Items listed in a dataset
-------
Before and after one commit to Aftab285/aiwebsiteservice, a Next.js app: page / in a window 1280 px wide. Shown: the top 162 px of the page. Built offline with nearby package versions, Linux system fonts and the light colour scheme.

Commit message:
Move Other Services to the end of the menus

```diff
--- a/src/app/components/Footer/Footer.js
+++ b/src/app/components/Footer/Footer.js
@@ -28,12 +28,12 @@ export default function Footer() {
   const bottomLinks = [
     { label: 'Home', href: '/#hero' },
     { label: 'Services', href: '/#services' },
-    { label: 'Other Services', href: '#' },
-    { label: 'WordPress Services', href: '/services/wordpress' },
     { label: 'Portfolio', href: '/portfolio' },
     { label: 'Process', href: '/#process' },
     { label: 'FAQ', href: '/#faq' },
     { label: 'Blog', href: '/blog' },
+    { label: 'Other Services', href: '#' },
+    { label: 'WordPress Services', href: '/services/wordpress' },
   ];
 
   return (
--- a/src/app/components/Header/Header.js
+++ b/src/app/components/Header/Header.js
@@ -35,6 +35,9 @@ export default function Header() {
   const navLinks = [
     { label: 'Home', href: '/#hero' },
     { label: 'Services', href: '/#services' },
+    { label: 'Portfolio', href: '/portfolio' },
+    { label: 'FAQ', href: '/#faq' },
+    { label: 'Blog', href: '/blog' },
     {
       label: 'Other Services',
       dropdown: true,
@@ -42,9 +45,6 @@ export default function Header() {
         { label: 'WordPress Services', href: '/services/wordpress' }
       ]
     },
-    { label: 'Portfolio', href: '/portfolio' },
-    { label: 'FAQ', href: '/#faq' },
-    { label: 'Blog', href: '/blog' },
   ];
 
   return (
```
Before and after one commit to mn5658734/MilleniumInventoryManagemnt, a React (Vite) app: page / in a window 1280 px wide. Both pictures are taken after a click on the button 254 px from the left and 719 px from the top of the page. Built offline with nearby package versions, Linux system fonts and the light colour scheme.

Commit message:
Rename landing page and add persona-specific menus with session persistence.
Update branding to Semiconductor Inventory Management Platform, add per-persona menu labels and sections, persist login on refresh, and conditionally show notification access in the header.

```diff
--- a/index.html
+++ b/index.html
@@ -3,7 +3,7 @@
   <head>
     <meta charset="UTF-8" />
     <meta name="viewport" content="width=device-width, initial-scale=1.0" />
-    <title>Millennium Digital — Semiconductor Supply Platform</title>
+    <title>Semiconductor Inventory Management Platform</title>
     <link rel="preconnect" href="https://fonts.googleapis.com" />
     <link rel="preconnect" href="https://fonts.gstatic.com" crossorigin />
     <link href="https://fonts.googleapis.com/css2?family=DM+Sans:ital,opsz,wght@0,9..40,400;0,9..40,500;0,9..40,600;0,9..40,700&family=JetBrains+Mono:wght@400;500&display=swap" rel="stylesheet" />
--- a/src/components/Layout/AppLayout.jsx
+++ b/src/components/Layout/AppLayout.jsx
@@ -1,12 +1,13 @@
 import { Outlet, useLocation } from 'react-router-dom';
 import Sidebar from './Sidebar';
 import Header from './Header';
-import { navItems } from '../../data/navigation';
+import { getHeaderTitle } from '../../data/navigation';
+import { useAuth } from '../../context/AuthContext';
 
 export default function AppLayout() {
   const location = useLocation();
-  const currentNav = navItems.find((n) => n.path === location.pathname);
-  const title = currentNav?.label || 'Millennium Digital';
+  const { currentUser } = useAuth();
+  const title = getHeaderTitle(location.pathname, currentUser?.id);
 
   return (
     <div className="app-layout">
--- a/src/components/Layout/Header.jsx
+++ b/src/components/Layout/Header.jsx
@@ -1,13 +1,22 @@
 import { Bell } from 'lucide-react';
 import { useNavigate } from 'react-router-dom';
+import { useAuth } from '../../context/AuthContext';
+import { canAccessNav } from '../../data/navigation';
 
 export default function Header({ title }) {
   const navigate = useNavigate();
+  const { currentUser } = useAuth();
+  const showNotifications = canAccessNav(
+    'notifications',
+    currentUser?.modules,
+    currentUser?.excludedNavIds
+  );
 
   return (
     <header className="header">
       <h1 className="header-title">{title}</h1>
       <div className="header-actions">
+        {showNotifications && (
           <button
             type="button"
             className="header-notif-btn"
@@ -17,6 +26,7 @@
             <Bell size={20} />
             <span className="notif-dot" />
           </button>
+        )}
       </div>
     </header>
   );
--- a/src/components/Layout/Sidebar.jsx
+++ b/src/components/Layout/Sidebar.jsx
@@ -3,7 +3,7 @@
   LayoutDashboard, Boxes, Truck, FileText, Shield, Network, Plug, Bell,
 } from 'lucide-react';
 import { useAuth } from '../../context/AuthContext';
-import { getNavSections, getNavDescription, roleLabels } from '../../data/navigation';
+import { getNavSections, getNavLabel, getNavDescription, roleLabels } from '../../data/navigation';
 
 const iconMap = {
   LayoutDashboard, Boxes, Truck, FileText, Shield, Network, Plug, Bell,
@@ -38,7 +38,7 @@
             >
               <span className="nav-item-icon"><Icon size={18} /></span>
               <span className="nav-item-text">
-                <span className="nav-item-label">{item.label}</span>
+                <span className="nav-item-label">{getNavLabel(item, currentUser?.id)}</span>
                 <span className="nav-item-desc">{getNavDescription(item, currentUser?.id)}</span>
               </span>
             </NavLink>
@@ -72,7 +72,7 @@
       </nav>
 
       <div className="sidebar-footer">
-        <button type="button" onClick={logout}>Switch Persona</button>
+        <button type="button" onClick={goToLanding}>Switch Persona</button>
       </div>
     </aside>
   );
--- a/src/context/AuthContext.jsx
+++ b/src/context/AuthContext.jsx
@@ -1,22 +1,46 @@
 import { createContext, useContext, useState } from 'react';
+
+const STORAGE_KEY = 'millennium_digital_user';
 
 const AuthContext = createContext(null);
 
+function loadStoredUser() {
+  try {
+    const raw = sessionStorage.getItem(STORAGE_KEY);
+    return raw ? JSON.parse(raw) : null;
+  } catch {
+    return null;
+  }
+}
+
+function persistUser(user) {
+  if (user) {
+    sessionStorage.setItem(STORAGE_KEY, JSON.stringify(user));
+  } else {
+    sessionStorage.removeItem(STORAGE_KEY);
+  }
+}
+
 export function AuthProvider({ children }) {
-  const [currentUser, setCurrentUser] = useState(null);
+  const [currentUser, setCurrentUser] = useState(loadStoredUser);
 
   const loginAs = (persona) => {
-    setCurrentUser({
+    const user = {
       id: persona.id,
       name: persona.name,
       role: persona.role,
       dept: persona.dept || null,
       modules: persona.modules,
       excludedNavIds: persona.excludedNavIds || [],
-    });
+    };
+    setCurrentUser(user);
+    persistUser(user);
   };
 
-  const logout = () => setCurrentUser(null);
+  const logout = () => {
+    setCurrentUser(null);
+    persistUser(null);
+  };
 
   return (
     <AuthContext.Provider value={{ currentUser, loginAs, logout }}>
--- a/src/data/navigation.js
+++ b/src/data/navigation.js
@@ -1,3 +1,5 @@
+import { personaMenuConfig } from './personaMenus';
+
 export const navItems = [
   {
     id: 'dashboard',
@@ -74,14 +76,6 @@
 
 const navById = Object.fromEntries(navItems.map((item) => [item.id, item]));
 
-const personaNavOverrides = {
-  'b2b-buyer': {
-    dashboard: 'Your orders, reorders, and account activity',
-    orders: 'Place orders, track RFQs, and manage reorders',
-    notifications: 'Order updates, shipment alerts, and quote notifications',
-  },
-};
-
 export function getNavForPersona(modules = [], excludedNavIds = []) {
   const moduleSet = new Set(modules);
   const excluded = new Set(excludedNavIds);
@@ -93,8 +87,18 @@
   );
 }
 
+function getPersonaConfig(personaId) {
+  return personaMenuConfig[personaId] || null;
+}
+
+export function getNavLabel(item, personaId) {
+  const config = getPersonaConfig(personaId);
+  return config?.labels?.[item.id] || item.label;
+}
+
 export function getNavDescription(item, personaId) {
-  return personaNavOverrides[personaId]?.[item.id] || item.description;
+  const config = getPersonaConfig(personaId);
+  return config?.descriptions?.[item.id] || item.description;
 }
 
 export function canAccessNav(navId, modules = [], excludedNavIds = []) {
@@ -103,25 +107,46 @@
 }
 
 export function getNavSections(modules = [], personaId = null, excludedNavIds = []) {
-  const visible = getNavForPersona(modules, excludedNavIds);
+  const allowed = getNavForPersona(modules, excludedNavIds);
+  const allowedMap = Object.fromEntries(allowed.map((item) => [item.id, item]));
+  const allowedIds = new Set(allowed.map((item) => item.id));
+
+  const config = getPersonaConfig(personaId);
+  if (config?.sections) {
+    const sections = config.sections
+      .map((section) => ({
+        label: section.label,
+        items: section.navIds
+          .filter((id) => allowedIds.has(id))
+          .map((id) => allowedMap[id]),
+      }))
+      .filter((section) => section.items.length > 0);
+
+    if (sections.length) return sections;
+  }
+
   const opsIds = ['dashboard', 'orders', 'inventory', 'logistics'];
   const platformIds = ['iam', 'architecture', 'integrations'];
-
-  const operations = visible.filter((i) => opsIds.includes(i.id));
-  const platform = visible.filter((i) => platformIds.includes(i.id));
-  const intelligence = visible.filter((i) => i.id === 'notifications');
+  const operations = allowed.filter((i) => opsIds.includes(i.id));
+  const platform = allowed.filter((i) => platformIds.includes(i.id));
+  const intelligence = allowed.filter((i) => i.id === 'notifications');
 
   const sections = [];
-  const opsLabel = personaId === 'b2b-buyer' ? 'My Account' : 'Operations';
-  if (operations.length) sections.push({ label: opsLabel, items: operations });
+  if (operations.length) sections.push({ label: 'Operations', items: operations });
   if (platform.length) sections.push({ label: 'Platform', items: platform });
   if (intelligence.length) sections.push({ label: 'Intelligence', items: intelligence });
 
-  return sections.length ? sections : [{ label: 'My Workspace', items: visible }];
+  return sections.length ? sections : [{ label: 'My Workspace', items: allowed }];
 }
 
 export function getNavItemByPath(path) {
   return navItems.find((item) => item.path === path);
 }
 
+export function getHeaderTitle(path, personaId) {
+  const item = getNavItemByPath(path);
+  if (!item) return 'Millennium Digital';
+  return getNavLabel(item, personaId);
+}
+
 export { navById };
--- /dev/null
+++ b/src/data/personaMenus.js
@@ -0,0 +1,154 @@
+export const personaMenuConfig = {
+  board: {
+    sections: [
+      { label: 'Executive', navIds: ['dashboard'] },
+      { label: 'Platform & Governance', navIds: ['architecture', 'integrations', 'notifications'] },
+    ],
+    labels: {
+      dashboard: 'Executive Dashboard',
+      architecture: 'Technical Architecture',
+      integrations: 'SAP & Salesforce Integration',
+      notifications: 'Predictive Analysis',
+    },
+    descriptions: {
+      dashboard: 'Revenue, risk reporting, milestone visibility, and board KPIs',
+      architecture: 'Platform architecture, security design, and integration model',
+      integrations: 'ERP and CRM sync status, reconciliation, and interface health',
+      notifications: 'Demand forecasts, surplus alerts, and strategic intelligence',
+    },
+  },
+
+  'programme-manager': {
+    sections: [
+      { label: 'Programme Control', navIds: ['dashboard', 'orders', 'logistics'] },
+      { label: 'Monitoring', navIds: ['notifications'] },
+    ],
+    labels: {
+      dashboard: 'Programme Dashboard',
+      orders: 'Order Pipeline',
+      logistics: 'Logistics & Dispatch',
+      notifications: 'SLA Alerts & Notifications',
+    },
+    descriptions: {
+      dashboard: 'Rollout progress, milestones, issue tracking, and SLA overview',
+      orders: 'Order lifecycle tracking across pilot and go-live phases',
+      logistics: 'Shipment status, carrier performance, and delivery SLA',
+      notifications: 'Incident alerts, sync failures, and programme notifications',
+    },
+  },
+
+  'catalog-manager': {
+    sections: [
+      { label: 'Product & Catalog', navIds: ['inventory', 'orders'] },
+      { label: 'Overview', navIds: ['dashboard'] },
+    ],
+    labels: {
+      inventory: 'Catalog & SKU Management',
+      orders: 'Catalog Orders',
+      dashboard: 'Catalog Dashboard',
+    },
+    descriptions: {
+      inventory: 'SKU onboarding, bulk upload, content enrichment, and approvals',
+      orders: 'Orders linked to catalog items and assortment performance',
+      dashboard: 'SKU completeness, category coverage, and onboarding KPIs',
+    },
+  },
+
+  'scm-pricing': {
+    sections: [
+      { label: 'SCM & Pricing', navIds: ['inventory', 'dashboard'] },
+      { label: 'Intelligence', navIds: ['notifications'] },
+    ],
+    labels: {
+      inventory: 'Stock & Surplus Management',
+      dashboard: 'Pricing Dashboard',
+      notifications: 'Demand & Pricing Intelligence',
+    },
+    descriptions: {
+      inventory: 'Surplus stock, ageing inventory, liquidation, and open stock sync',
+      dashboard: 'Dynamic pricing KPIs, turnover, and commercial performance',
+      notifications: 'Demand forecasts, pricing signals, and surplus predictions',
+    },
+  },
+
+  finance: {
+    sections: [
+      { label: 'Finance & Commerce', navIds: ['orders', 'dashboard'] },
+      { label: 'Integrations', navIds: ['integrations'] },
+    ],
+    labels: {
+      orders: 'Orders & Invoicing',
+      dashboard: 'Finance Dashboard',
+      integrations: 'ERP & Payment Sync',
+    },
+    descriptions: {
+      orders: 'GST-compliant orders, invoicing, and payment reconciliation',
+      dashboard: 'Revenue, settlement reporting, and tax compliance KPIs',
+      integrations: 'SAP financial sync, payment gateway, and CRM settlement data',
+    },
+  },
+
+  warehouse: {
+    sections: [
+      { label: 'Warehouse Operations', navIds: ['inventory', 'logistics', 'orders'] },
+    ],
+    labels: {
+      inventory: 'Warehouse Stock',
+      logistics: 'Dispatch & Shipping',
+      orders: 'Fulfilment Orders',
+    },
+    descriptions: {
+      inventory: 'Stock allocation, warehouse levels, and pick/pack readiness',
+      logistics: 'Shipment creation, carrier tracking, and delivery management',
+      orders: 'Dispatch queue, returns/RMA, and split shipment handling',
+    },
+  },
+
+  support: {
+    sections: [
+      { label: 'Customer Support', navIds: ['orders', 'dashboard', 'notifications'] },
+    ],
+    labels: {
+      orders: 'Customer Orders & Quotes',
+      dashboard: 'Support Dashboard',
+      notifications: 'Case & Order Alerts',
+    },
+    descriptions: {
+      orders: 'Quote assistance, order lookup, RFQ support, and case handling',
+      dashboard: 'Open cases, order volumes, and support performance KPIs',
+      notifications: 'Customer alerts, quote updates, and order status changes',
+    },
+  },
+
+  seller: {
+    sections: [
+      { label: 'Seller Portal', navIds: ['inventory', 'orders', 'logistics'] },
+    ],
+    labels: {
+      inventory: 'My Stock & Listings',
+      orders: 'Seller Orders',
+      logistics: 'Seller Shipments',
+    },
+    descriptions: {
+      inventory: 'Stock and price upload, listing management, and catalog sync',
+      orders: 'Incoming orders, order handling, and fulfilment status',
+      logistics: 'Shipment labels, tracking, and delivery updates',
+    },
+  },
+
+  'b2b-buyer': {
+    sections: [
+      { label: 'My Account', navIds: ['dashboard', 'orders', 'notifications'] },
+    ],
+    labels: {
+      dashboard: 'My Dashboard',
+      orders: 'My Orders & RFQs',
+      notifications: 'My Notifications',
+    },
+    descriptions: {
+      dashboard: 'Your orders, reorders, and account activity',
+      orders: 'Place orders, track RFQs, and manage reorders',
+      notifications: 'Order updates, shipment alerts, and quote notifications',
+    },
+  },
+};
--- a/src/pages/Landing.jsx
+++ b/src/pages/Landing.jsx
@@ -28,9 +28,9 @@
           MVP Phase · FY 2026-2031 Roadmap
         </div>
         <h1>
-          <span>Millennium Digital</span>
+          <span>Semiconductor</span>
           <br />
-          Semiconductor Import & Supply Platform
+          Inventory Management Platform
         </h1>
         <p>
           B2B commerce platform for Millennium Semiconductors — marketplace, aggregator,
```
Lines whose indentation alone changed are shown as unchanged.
-------
What you will do
Copy all the lines from the data above that hold the word "components".

Output for this task
--- a/src/app/components/Footer/Footer.js
+++ b/src/app/components/Footer/Footer.js
--- a/src/app/components/Header/Header.js
+++ b/src/app/components/Header/Header.js
--- a/src/components/Layout/AppLayout.jsx
+++ b/src/components/Layout/AppLayout.jsx
--- a/src/components/Layout/Header.jsx
+++ b/src/components/Layout/Header.jsx
--- a/src/components/Layout/Sidebar.jsx
+++ b/src/components/Layout/Sidebar.jsx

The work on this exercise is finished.